BRIEF:
Skip the images; return every entry exactly.

(Web page edit records)
BEGIN

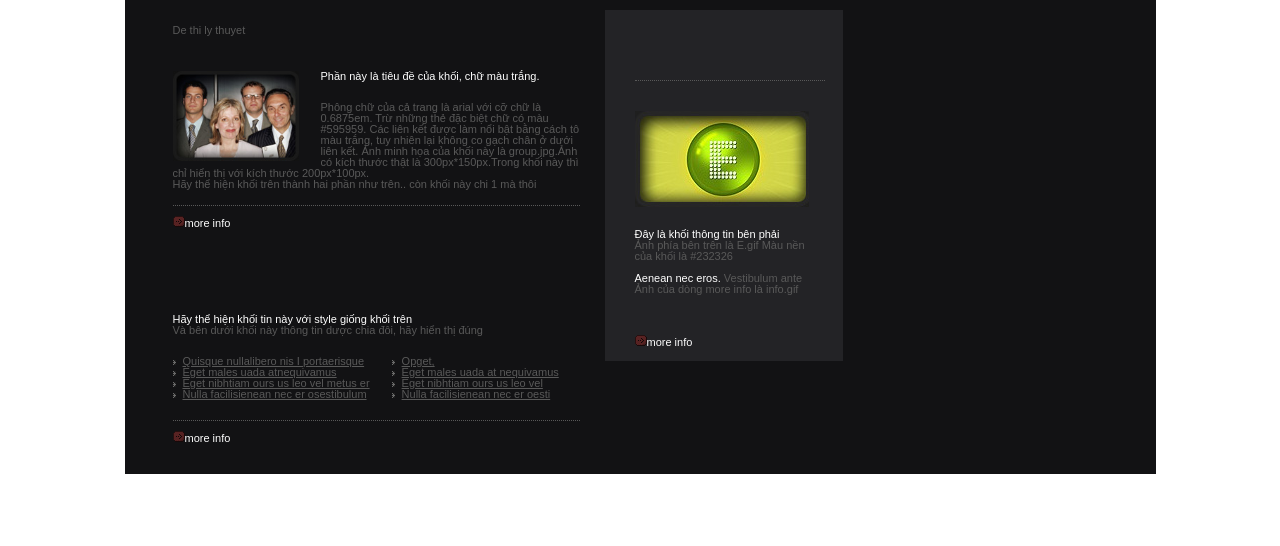
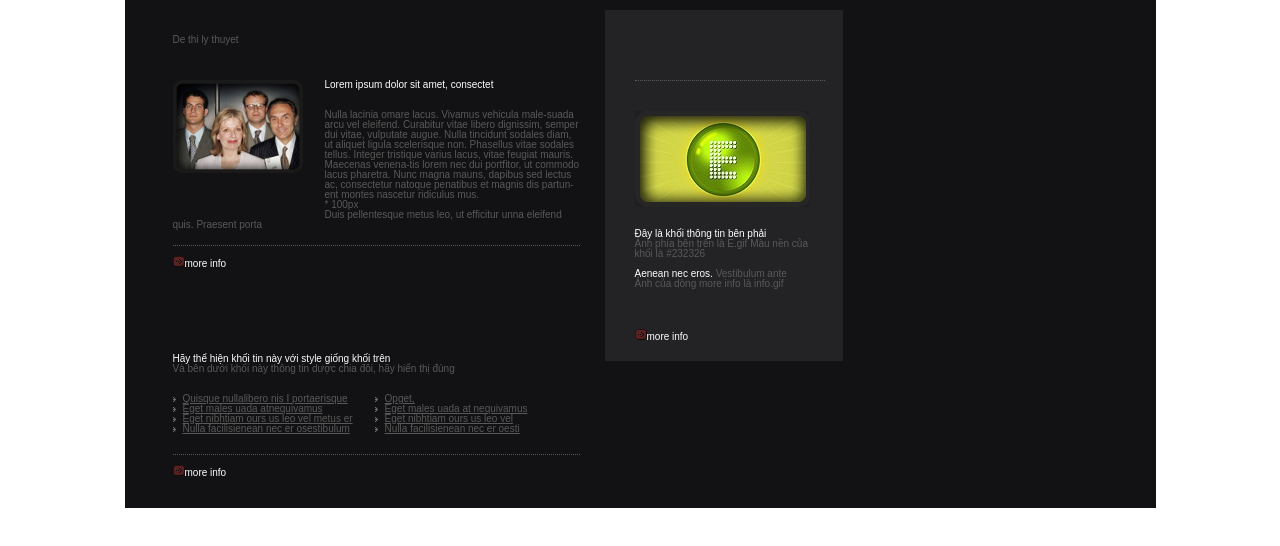
Before and after one commit to kquoc887/kquoc887.github.io, a plain HTML site: page BaiLyThuyet2/index.html in a window 1280 px wide. Drawn offline with Linux system fonts and the light colour scheme.

Commit message:
edit folder BaiLyThuyet2

```diff
--- a/BaiLyThuyet2/css/style.css
+++ b/BaiLyThuyet2/css/style.css
@@ -50,7 +50,7 @@ table {
 /*End Reset CSS*/
 
 body {
-	font-size: 0.6875em;
+	font-size: 10px;
 	font-family: Arial, Helvetica, sans-serif;
 	color: #595959;
 }
@@ -76,8 +76,8 @@ a {
  	margin-right: 25px;
  }
 
-.container__left p:first-child {
-	margin-top: 25px;
+.title {
+	margin-top: 35px;
 }
 
 .article1 {
@@ -85,10 +85,11 @@ a {
 }
 
  .article1__img1 {
- 	width: 126px;
- 	height: 90px;
+ 	width: 130px;
+ 	height: 93px;
  	float: left;
  	margin-right: 22px;
+ 	margin-bottom: 40px;
  }
 
 .article1 p:last-child {
--- a/BaiLyThuyet2/index.html
+++ b/BaiLyThuyet2/index.html
@@ -11,17 +11,18 @@
 
 		<!-- Start container__left -->
 		<div class="container__left">
-			<p>De thi ly thuyet</p>
+			<p class="title">De thi ly thuyet</p>
 
 			<!-- Start article1 -->
 			<div class="article1">
 				<img class="article1__img1" src="images/1_pic_1.jpg">
-				<a class="title" href="">Phần này là tiêu đề của khối, chữ màu trắng.</a>
+				<a class="title" href="">Lorem ipsum dolor sit amet, consectet</a>
 				<p class="article1__info">
-					Phông chữ của cả trang là arial với cỡ chữ là 0.6875em. Trừ những thẻ đặc biệt chữ có màu #595959. Các liên kết được làm nổi bật bằng cách tô màu trắng, tuy nhiên lại không co gạch chân ở dưới liên kết. Ảnh minh họa của khối này là group.jpg.Ảnh có kích thước thật là 300px*150px.Trong khối này thì chỉ hiển thị với kích thước 200px*100px.
+					Nulla lacinia omare lacus. Vivamus vehicula male-suada arcu vel eleifend. Curabitur vitae libero dignissim, semper dui vitae, vulputate augue. Nulla tincidunt sodales diam, ut aliquet ligula scelerisque non. Phasellus vitae sodales tellus. Integer tristique varius lacus, vitae feugiat mauris. Maecenas venena-tis lorem nec dui portfitor, ut commodo lacus pharetra. Nunc magna mauns, dapibus sed lectus ac, consectetur natoque penatibus et magnis dis partun-ent montes nascetur ridiculus mus.
 				</p>
+				<p>* 100px</p>
 				<p>
-					Hãy thể hiện khối trên thành hai phần như trên.. còn khối này chi 1 mà thôi
+					Duis pellentesque metus leo, ut efficitur unna eleifend quis. Praesent porta
 				</p>
 				<p><img src="images/info.gif"><a href="">more info</a></p>
 			</div>
```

END

OUTPUT OF THE EXERCISE:
Before and after one commit to kquoc887/kquoc887.github.io, a plain HTML site: page BaiLyThuyet2/index.html in a window 1280 px wide. Drawn offline with Linux system fonts and the light colour scheme.

Commit message:
edit folder BaiLyThuyet2

```diff
--- a/BaiLyThuyet2/css/style.css
+++ b/BaiLyThuyet2/css/style.css
@@ -50,7 +50,7 @@ table {
 /*End Reset CSS*/
 
 body {
-	font-size: 0.6875em;
+	font-size: 10px;
 	font-family: Arial, Helvetica, sans-serif;
 	color: #595959;
 }
@@ -76,8 +76,8 @@ a {
  	margin-right: 25px;
  }
 
-.container__left p:first-child {
-	margin-top: 25px;
+.title {
+	margin-top: 35px;
 }
 
 .article1 {
@@ -85,10 +85,11 @@ a {
 }
 
  .article1__img1 {
- 	width: 126px;
- 	height: 90px;
+ 	width: 130px;
+ 	height: 93px;
  	float: left;
  	margin-right: 22px;
+ 	margin-bottom: 40px;
  }
 
 .article1 p:last-child {
--- a/BaiLyThuyet2/index.html
+++ b/BaiLyThuyet2/index.html
@@ -11,17 +11,18 @@
 
 		<!-- Start container__left -->
 		<div class="container__left">
-			<p>De thi ly thuyet</p>
+			<p class="title">De thi ly thuyet</p>
 
 			<!-- Start article1 -->
 			<div class="article1">
 				<img class="article1__img1" src="images/1_pic_1.jpg">
-				<a class="title" href="">Phần này là tiêu đề của khối, chữ màu trắng.</a>
+				<a class="title" href="">Lorem ipsum dolor sit amet, consectet</a>
 				<p class="article1__info">
-					Phông chữ của cả trang là arial với cỡ chữ là 0.6875em. Trừ những thẻ đặc biệt chữ có màu #595959. Các liên kết được làm nổi bật bằng cách tô màu trắng, tuy nhiên lại không co gạch chân ở dưới liên kết. Ảnh minh họa của khối này là group.jpg.Ảnh có kích thước thật là 300px*150px.Trong khối này thì chỉ hiển thị với kích thước 200px*100px.
+					Nulla lacinia omare lacus. Vivamus vehicula male-suada arcu vel eleifend. Curabitur vitae libero dignissim, semper dui vitae, vulputate augue. Nulla tincidunt sodales diam, ut aliquet ligula scelerisque non. Phasellus vitae sodales tellus. Integer tristique varius lacus, vitae feugiat mauris. Maecenas venena-tis lorem nec dui portfitor, ut commodo lacus pharetra. Nunc magna mauns, dapibus sed lectus ac, consectetur natoque penatibus et magnis dis partun-ent montes nascetur ridiculus mus.
 				</p>
+				<p>* 100px</p>
 				<p>
-					Hãy thể hiện khối trên thành hai phần như trên.. còn khối này chi 1 mà thôi
+					Duis pellentesque metus leo, ut efficitur unna eleifend quis. Praesent porta
 				</p>
 				<p><img src="images/info.gif"><a href="">more info</a></p>
 			</div>
```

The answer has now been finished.